After what amounted to a three-month course in sociology as we worked together, I began to understand better those that live on the fringes of our city’s more affluent culture. Now I wish I had been able to record these discussions and create a primer for those responsible for designing and administering homeless programs. Charlie believed those responsible for shelters and public housing programs were from a world so different that they simply could not grasp or have any real concept of how the homeless think or perceive their world. He alluded to the missionary who thought it his duty to invade a primitive culture and bring the WORD of the gospel and modern ways to indigenous peoples. It’s not the same, he said, but it has some similarities.
The first item to be discussed in the primer for government housing administrators was that most assumed they knew what was best. He told me that the level of arrogance among program directors is astounding. “They assume,” said Charlie, “that because we were living on the streets, and that since we had made bad decisions in the past, that we were too stupid to understand what they were attempting to do with us. We are most often treated as children or damaged goods. They seem incapable of understanding that while some homeless want a room at the Olympic Hotel with room service there might be others who want to live in a tent instead of being herded into shelters like animals.”

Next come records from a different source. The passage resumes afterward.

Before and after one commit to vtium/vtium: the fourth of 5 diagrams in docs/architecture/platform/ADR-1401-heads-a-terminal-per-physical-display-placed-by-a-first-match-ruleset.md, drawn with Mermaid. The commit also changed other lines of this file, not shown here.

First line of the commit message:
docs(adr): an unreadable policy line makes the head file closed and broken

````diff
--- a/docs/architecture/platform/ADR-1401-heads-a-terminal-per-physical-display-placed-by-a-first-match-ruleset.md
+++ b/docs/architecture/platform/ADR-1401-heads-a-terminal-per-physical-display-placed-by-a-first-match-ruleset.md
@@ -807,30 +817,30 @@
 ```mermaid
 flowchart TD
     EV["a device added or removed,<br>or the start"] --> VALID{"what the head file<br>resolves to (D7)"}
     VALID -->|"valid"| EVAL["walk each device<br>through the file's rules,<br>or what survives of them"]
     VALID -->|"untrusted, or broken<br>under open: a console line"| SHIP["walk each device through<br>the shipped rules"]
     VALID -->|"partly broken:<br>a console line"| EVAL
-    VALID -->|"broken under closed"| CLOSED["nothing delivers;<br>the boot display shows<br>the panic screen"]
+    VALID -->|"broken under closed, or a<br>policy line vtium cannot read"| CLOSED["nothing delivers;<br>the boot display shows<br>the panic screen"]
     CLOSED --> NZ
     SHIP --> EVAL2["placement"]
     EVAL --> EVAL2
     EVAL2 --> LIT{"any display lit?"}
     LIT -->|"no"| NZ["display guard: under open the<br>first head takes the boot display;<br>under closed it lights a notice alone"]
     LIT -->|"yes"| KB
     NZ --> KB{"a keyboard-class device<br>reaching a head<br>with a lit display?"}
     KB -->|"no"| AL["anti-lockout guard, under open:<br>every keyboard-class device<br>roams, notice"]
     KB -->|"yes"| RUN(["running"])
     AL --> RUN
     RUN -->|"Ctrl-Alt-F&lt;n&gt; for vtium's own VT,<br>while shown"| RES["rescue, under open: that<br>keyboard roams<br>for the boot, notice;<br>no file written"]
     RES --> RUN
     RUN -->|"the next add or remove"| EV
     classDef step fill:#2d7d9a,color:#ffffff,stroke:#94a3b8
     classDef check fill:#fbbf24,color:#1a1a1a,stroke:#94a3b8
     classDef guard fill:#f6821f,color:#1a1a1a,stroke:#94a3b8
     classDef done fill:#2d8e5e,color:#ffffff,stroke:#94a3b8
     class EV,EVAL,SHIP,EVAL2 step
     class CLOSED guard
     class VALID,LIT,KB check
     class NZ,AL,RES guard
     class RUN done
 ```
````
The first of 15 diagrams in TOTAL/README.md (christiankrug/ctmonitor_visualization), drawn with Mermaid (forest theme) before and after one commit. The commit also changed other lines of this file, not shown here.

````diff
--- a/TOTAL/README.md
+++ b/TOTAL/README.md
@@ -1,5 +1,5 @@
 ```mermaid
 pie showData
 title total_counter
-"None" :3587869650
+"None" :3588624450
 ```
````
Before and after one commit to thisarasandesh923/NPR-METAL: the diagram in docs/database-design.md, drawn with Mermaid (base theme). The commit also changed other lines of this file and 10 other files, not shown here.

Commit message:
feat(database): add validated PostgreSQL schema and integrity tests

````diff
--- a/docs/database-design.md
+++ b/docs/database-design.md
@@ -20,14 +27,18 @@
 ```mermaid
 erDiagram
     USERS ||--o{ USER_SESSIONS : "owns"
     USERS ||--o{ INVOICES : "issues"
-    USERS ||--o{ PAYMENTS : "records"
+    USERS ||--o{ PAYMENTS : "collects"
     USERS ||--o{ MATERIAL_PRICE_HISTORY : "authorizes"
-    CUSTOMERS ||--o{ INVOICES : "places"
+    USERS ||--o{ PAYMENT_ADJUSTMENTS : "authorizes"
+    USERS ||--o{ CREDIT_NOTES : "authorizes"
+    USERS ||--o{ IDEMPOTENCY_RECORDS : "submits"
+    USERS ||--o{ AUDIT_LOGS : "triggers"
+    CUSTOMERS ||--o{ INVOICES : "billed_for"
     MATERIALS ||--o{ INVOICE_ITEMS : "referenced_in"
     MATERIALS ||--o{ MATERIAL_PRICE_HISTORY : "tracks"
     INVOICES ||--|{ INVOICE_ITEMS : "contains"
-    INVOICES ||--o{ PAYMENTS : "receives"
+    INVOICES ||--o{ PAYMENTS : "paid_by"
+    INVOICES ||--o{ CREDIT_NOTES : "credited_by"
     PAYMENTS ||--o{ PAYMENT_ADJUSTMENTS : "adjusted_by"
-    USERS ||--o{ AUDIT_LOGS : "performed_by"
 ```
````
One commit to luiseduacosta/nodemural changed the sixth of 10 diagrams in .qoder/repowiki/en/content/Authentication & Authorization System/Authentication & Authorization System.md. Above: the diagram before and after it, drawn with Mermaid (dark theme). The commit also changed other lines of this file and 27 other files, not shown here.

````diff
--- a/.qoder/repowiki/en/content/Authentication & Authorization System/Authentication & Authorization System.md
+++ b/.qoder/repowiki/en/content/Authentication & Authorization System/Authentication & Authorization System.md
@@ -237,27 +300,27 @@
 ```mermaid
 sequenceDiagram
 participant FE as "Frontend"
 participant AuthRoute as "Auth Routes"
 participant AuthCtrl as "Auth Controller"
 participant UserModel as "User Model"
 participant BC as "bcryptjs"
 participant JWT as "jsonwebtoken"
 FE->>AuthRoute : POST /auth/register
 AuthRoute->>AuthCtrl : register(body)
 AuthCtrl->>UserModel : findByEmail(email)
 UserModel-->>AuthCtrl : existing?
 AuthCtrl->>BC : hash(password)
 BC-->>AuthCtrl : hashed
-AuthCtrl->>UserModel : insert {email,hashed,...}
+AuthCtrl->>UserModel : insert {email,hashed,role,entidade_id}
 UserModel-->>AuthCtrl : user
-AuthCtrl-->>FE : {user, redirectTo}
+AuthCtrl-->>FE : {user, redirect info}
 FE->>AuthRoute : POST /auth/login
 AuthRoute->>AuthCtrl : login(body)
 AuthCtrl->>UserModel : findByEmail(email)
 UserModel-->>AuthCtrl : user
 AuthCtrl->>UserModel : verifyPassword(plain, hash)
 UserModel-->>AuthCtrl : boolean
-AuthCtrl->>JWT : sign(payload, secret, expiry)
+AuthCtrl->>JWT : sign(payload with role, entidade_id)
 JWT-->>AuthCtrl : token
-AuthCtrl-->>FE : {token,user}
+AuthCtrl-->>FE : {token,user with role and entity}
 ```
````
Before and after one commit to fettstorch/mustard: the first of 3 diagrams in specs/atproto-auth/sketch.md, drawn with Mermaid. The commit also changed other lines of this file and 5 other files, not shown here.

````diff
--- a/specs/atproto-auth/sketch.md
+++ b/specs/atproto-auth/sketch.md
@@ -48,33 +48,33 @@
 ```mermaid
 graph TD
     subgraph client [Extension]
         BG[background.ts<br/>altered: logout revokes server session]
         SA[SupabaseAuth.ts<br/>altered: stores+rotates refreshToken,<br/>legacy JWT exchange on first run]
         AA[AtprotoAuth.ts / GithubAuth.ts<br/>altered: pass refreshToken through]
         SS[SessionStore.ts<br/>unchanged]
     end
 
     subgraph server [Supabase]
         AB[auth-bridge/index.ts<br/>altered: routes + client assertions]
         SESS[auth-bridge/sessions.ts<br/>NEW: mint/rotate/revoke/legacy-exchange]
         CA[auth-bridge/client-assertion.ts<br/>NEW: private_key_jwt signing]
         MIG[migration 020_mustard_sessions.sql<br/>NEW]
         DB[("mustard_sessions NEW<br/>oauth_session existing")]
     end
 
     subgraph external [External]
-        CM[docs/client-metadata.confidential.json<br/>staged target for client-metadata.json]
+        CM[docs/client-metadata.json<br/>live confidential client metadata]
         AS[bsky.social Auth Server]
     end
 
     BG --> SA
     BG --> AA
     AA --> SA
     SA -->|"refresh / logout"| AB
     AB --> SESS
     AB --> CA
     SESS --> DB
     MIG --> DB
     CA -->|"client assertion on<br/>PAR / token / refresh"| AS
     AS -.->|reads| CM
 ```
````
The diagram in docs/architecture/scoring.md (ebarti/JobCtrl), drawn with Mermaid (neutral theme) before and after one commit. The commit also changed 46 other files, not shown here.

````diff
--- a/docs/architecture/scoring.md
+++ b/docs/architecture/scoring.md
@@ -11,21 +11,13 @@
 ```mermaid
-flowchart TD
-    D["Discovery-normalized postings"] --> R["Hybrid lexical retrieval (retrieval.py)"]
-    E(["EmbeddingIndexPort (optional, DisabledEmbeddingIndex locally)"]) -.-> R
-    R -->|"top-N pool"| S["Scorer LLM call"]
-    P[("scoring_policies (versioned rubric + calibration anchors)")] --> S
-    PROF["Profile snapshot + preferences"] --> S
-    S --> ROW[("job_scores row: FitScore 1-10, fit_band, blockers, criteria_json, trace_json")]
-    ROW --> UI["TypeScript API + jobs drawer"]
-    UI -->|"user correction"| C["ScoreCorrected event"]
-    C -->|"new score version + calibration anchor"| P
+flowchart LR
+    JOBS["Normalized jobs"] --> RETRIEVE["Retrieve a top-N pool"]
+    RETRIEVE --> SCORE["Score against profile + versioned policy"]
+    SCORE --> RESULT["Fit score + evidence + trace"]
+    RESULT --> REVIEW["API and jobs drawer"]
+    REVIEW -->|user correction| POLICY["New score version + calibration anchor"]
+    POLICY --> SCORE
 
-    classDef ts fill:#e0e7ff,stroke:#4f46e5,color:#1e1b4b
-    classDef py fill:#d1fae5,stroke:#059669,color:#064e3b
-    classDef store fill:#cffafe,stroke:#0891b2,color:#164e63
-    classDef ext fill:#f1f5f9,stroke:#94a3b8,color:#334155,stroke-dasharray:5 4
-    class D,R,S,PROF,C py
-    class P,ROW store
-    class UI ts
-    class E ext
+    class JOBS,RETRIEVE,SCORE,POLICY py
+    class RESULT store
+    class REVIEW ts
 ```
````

It isn’t possible to repeat all of the discussions we had, but two things surprised me or at least made a big dent in my thinking. The first was that I was surprised that he had a very hard attitude toward the homeless. He didn't believe in pandering for money or handouts. He thought you had to help yourself as much as possible. It was why he worked for money.
On the other hand he believed that there were categories of people that needed far more help than they were getting. I will try to explain his thinking. He started from the premise that the public and our city had limits to what they were willing to direct toward the problem. He understood budgets very well and knew funds would always be limited. He also understood that the public, who paid taxes, had only so much humanitarian spirit to go around and would limit what would be spent. He would say there is only so much government can do. Next he said that many homeless people simply couldn’t, and others wouldn’t, be able to change their status in life enough to get them off the street. He mentioned drug addiction, mental illness, and alcohol. He included himself in this category where public programs had a very slim chance of making enough difference to be effective. He believed some might be helped, but most would never be productive citizens again. He also talked of really dangerous people, sociopaths who, in his opinion, were dangerous and would never change.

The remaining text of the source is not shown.